- About Us
- Career Center
- Nano-Social Network
- Nano Consulting
- My Account
December 7th, 2007
University of Idaho researchers are working to develop more effective defenses against staphylococcus aureus bacteria and other deadly pathogens.
One of the goals of that effort, the university says, is to create faster and more accurate identification of infection strains resistant to the antibiotic methicillin. MRSA, which stands for methicillin-resistant staphylococcus aureus, is an acronym being used to refer to such so-called "superbug" strains.
Breakthrough detection technologies are already in hand at U of I labs, the university says.
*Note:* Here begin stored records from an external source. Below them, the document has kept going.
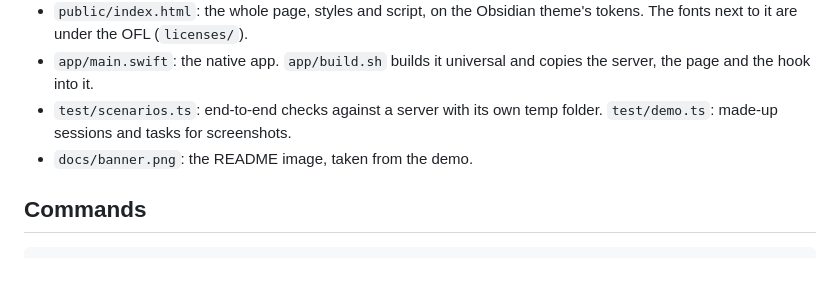
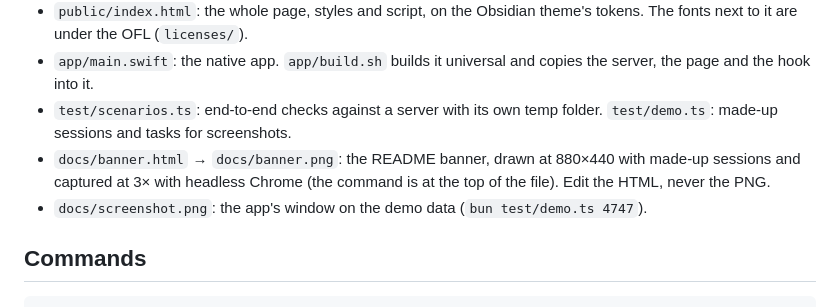
Before and after one commit to creative-context/claude-session-monitor, a Markdown page: AGENTS.md, the part around the change. GitHub-like rendering; blank space fills up the shorter version.

Commit message:
Add a designed README banner
The banner is drawn in docs/banner.html like the other creative-context
banners and captured with headless Chrome. The app's window moves into
the Overview.

```diff
--- a/AGENTS.md
+++ b/AGENTS.md
@@ -11,7 +11,8 @@ This is **Claude Session Monitor**: a Mac app that shows the user's Claude Code
 - `public/index.html`: the whole page, styles and script, on the Obsidian theme's tokens. The fonts next to it are under the OFL (`licenses/`).
 - `app/main.swift`: the native app. `app/build.sh` builds it universal and copies the server, the page and the hook into it.
 - `test/scenarios.ts`: end-to-end checks against a server with its own temp folder. `test/demo.ts`: made-up sessions and tasks for screenshots.
-- `docs/banner.png`: the README image, taken from the demo.
+- `docs/banner.html` → `docs/banner.png`: the README banner, drawn at 880×440 with made-up sessions and captured at 3× with headless Chrome (the command is at the top of the file). Edit the HTML, never the PNG.
+- `docs/screenshot.png`: the app's window on the demo data (`bun test/demo.ts 4747`).
 
 ## Commands
 
```
Also changed, not shown: README.md (+3 -1 lines), docs/banner.png, docs/screenshot.png (added), 1 other file.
Nano-electronic biosensors at the university's Center for Advanced Microelectronics and Biomolecular Research (CAMBR), located in the University of Idaho Research Park, in Post Falls, recently have cut detection time for staph from the industry standard of up to three days down to three hours, researchers claim.
|Related News Press|
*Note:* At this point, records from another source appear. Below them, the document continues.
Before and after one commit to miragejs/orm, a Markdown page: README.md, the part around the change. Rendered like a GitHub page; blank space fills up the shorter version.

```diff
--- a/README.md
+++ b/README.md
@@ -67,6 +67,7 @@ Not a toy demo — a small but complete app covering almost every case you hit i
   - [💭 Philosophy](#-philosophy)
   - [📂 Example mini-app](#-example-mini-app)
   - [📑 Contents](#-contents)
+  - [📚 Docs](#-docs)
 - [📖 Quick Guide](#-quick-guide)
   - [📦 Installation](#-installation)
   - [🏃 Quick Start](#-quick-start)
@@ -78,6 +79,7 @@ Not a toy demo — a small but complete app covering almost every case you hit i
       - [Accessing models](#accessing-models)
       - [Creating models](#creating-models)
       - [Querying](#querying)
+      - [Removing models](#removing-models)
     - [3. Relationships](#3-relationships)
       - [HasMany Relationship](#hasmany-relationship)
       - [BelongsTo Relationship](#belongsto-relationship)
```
Study reveals how herpes virus tricks the immune system February 5th, 2016
Hepatitis virus-like particles as potential cancer treatment February 5th, 2016
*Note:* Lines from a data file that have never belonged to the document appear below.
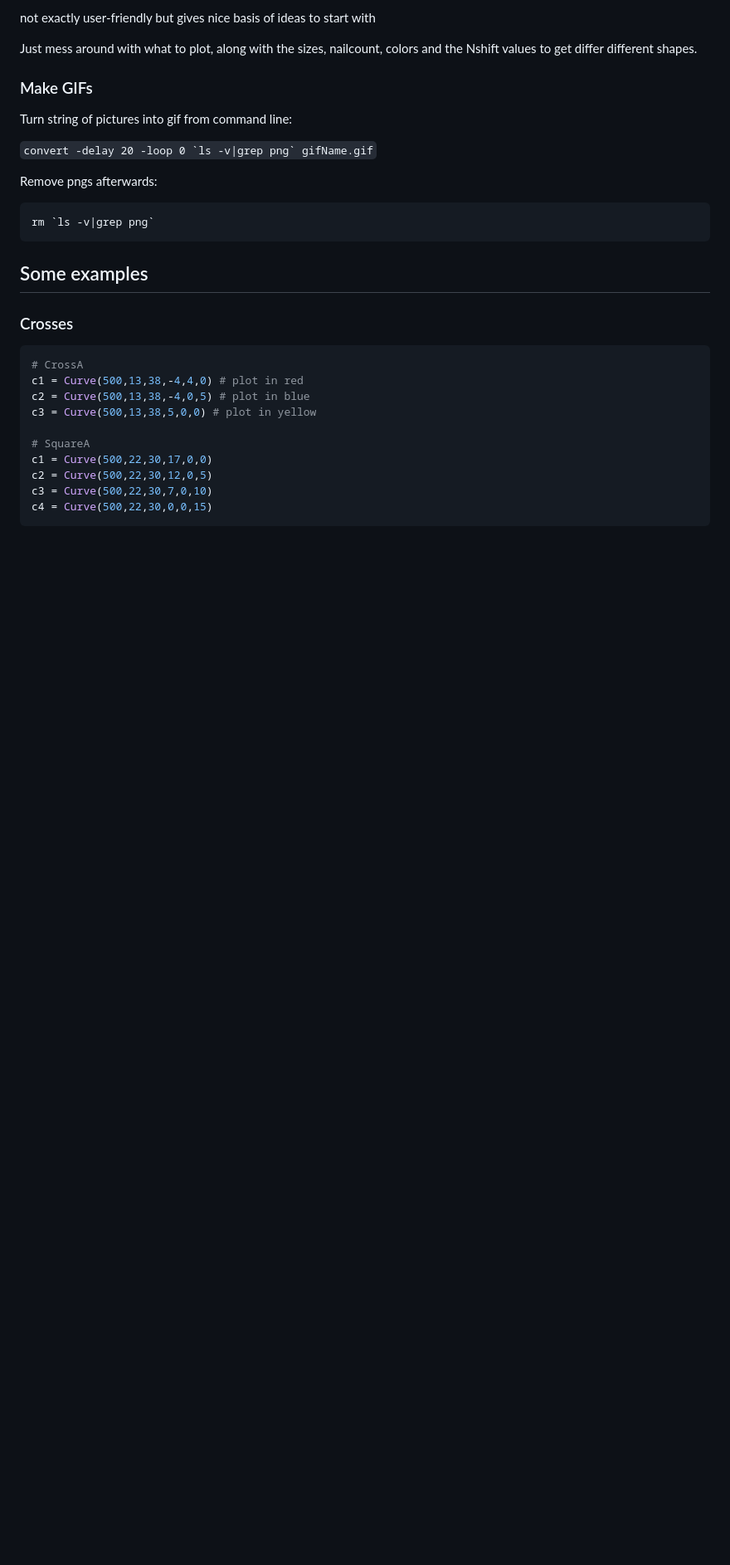
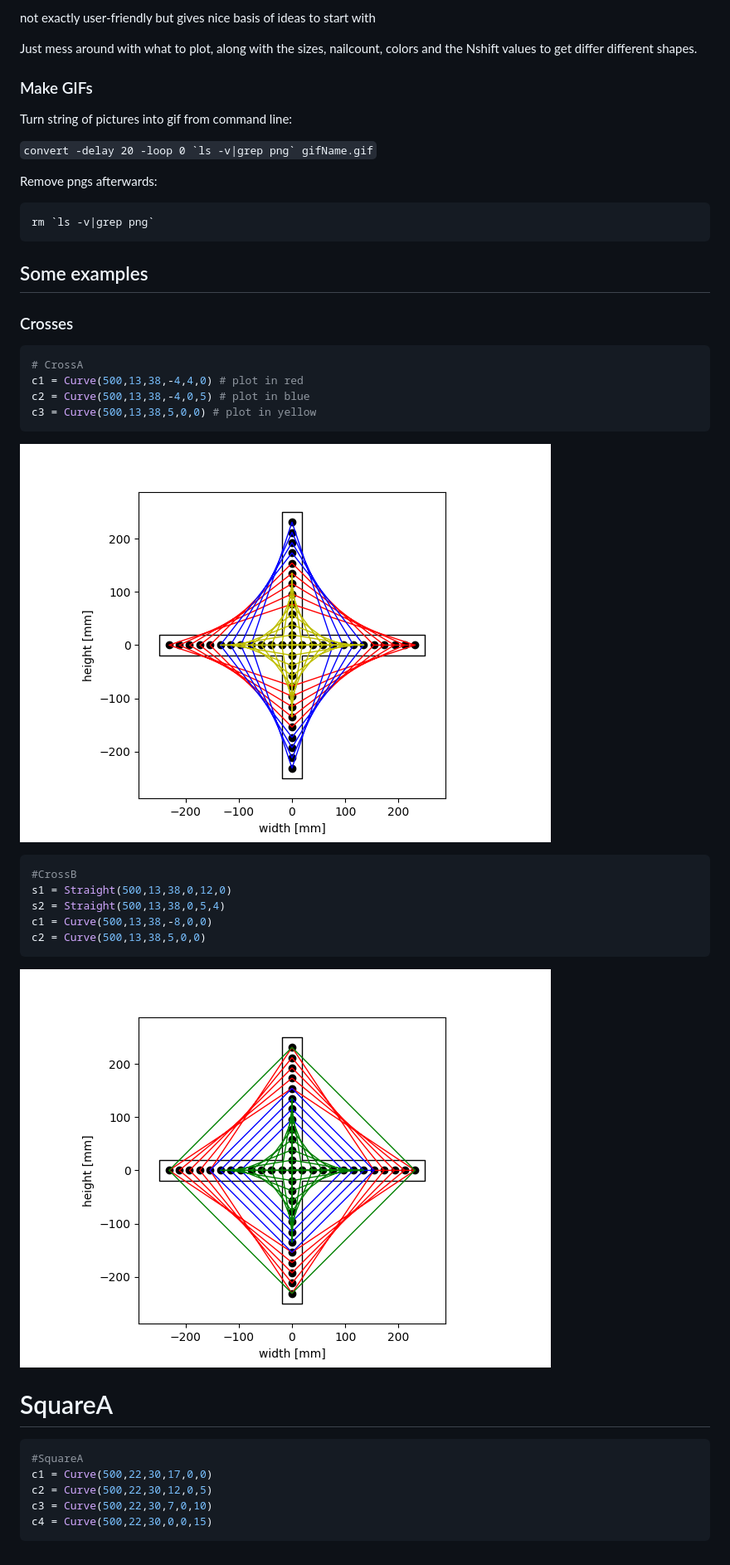
Before and after one commit to Avdbergnmf/StringArtMaker, a Markdown page: README.md, the part around the change. Shown: that part at 83% size. GitHub-like rendering; pictures changed too: ExampleFigures/CrossA.png (added), ExampleFigures/CrossB.png (added); blank space fills up the shorter version.

Commit message:
attempt to add pics to README

````diff
--- a/README.md
+++ b/README.md
@@ -25,8 +25,21 @@ rm `ls -v|grep png`
 c1 = Curve(500,13,38,-4,4,0) # plot in red
 c2 = Curve(500,13,38,-4,0,5) # plot in blue
 c3 = Curve(500,13,38,5,0,0) # plot in yellow
+```
+![CrossA](ExampleFigures/CrossA.png)
+```python
+#CrossB
+s1 = Straight(500,13,38,0,12,0)
+s2 = Straight(500,13,38,0,5,4)
+c1 = Curve(500,13,38,-8,0,0)
+c2 = Curve(500,13,38,5,0,0)
+```
+![Cross](ExampleFigures/CrossB.png)
+
 
 # SquareA
+```python
+#SquareA
 c1 = Curve(500,22,30,17,0,0)
 c2 = Curve(500,22,30,12,0,5)
 c3 = Curve(500,22,30,7,0,10)
````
Interviews/Book Reviews/Essays/Reports/Podcasts/Journals/White papers
Lithium battery catalyst found to harm key soil microorganism February 7th, 2016
Discovery of the specific properties of graphite-based carbon materials February 6th, 2016
Organic crystals allow creating flexible electronic devices: The researchers from the Faculty of Physics of the Moscow State University have grown organic crystals that allow creating flexible electronic devices February 5th, 2016